WHAT YOU NEED TO DO: The word "在世纪的转折点上" marks the lines to copy; find all of them in the entries below.

Web interface edit records:
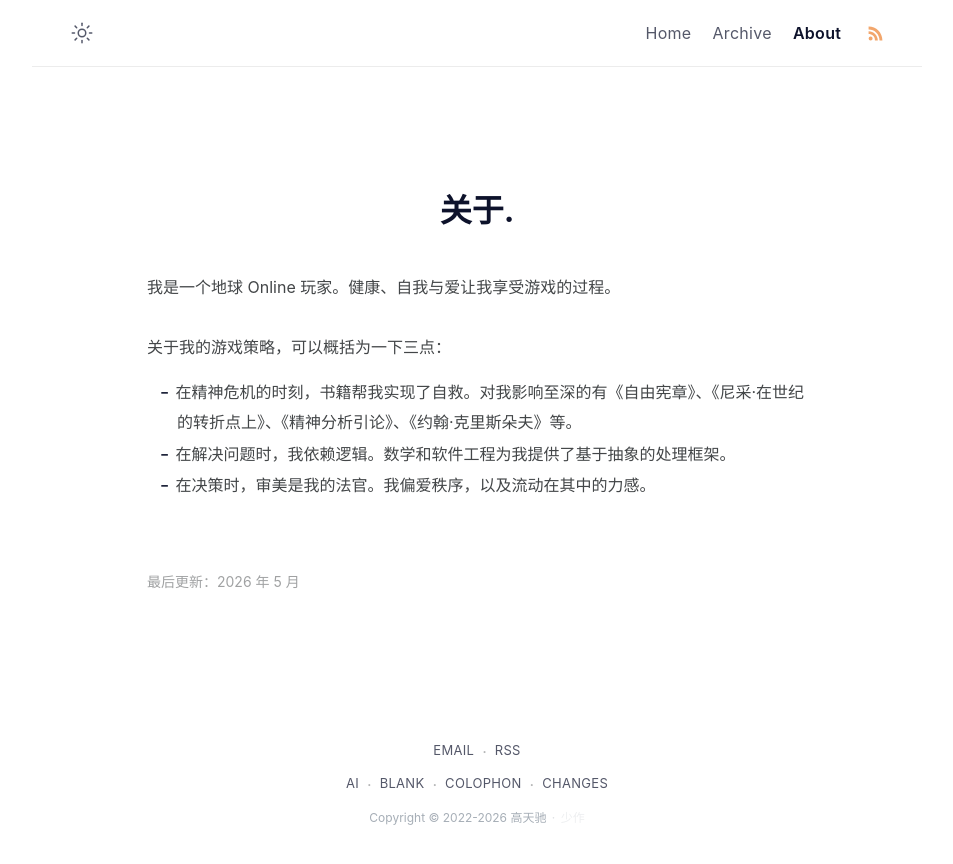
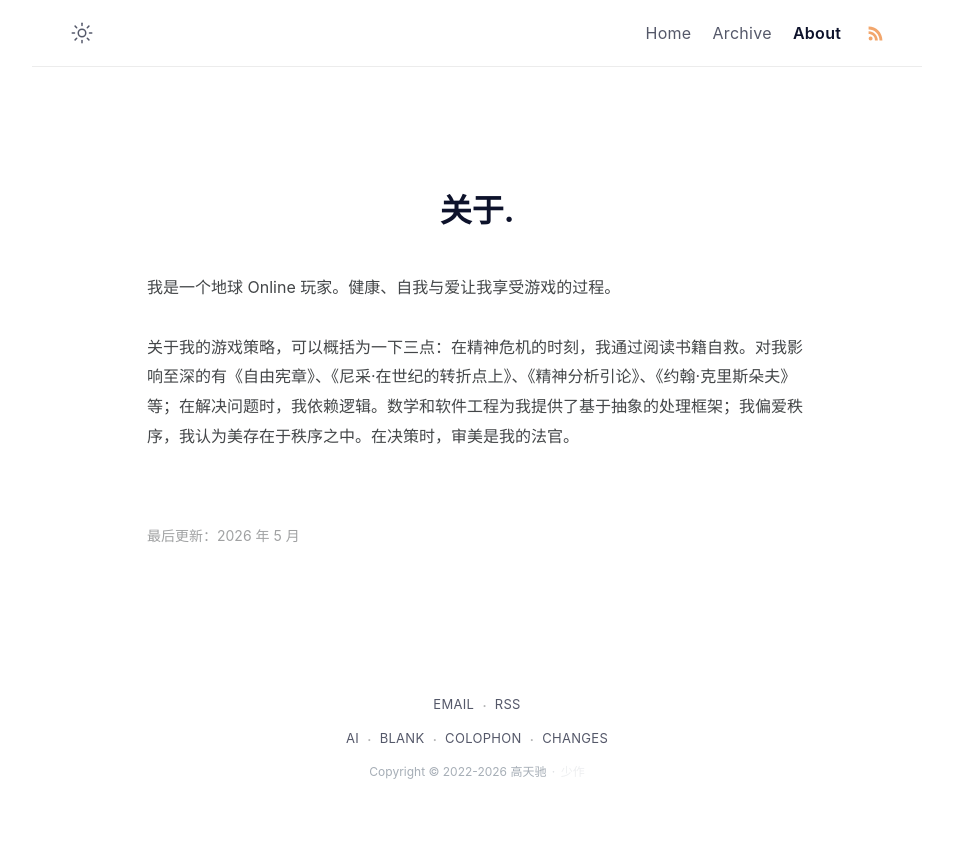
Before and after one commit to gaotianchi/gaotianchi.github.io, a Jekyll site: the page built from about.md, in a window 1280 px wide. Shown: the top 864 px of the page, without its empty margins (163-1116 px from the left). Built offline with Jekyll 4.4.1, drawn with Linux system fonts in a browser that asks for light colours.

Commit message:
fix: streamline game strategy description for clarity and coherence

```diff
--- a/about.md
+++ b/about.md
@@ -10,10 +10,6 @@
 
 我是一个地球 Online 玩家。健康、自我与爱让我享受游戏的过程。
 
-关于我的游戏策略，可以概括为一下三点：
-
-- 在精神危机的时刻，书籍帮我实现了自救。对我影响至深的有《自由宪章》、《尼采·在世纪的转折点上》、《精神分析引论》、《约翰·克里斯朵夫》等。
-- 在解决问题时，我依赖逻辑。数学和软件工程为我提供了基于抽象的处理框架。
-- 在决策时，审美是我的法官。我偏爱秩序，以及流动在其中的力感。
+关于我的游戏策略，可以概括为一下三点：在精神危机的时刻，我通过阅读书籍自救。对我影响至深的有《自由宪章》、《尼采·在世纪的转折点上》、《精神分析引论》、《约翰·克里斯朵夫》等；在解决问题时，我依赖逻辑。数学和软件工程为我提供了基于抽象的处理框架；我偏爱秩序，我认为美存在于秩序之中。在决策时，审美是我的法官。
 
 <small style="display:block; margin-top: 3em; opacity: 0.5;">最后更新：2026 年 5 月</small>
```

...

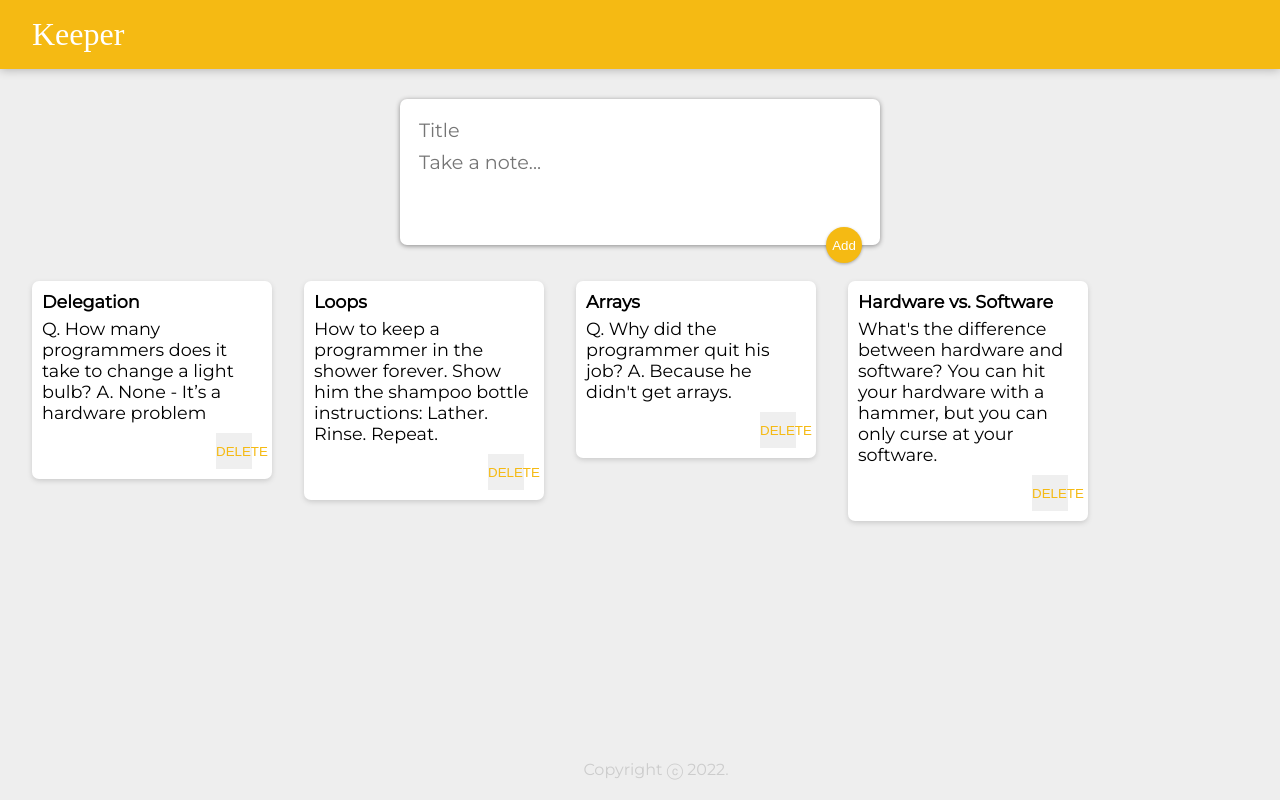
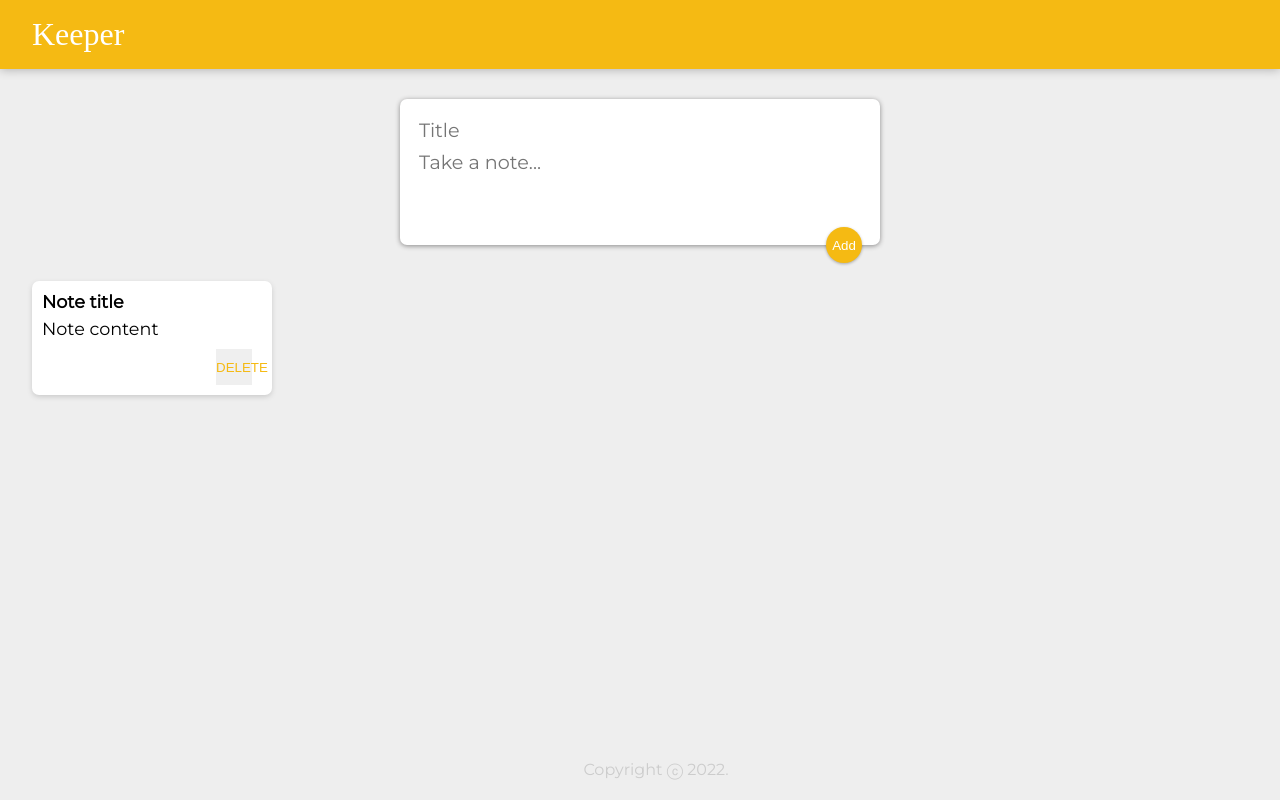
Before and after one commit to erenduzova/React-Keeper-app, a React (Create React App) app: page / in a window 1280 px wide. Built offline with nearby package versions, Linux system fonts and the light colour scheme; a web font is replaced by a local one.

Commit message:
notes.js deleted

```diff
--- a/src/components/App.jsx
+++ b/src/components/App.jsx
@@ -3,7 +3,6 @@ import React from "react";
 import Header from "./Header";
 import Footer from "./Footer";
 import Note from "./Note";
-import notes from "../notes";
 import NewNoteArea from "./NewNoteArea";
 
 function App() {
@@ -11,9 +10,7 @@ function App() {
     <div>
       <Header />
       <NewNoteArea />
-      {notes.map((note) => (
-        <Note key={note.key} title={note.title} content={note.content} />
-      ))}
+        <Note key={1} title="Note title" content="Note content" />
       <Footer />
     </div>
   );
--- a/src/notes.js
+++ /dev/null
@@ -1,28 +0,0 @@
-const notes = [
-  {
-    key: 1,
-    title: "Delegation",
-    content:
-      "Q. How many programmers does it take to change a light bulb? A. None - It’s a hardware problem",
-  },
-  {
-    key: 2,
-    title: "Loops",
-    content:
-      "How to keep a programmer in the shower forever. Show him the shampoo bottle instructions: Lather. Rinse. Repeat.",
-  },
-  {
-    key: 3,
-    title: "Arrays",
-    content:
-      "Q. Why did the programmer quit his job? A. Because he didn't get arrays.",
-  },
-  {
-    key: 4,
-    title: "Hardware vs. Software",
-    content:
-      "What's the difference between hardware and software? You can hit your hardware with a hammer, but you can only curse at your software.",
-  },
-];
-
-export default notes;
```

RESPONSE BELOW:
-- 在精神危机的时刻，书籍帮我实现了自救。对我影响至深的有《自由宪章》、《尼采·在世纪的转折点上》、《精神分析引论》、《约翰·克里斯朵夫》等。
+关于我的游戏策略，可以概括为一下三点：在精神危机的时刻，我通过阅读书籍自救。对我影响至深的有《自由宪章》、《尼采·在世纪的转折点上》、《精神分析引论》、《约翰·克里斯朵夫》等；在解决问题时，我依赖逻辑。数学和软件工程为我提供了基于抽象的处理框架；我偏爱秩序，我认为美存在于秩序之中。在决策时，审美是我的法官。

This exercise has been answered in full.